Horse Power

By Tyson Voelkel '96

President, Texas A&M Foundation
President Tyson Voelkel '96

Six years ago, my daughter Eliana took up horseback riding. She competes in both Western and English disciplines, and she is absolutely in love with her big, beautiful gelding, Butler. I think she takes after her grandfather, who was a natural horseman.

What’s even more remarkable are the changes horseback riding has brought out in her: increased confidence and maturity, and a greater sense of responsibility and commitment. These changes are not so different from those professed by participants in Texas A&M University’s Courtney Cares program, which offers free therapeutic riding sessions for veterans and people with disabilities. You can read more about this important program, which is part of the College of Veterinary Medicine & Biomedical Sciences, in our cover feature.

During the past six years, of the 25 adults, children and veterans served per semester at Courtney Cares, more than 90 percent have reported improvement in independence and life skills. While Eliana’s reason for riding isn’t therapeutic, I can see that it has the same effect.
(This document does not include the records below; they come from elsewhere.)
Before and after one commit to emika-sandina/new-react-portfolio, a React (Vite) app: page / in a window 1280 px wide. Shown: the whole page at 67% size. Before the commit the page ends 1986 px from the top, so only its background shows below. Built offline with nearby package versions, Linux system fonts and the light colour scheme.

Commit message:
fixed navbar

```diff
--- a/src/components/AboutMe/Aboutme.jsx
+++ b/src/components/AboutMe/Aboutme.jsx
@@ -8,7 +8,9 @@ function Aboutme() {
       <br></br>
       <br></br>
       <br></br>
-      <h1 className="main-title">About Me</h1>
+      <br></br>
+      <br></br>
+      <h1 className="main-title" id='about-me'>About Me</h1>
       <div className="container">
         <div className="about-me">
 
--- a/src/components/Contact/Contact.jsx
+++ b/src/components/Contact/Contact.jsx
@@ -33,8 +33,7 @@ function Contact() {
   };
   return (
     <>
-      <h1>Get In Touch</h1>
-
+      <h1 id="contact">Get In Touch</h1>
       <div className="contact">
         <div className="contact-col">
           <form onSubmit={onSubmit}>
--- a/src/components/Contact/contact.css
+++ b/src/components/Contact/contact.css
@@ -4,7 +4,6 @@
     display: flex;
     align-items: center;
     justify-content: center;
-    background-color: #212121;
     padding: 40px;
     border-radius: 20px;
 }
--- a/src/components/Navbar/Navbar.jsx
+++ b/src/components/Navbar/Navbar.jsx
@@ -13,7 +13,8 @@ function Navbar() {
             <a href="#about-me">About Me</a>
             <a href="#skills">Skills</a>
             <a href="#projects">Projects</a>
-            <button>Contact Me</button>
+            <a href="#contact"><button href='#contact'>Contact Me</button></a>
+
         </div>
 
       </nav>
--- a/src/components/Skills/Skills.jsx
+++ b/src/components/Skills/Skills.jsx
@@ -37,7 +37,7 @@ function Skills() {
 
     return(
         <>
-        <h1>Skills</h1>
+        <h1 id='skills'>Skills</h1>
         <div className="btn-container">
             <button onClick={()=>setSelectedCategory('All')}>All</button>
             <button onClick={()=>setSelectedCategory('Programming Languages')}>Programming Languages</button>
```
The bottom line is that horseback riding is empowering: The rider has command of a 1,200-pound animal. It’s no wonder that one’s physical and emotional well-being should improve from the experience. Learning how to cope with ambiguity and how to harness the energy and power of these animals requires discipline and a real respect for them.

Courtney Cares teaches us that horses make good candidates for therapy because they are trainable and have a gait that mimics human movement, which can improve the body’s balance, core strength and motor skills. After undergoing riding sessions, some Courtney Cares participants speak or sit up for the first time. According to instructors, riding is the highlight of the week for many of them, even if they are nonverbal or don’t make eye contact. For their families, it is a joy to watch such progress. As many of you know, there is no better feeling than watching a loved one succeed or overcome challenges.

The Courtney Cares program has made a tremendous difference in the lives it has touched during its brief lifetime and is another example of a good philanthropic investment at Texas A&M. My team is proud to help grow the program and its capabilities through our efforts. I encourage you to read this issue’s cover feature to learn more about the history of the program, where it’s headed and the Courtney behind Courtney Cares. After reading it, I think you will agree that we titled the feature appropriately. The things happening under Freeman Arena are, indeed, magical.

Thanks for all you do.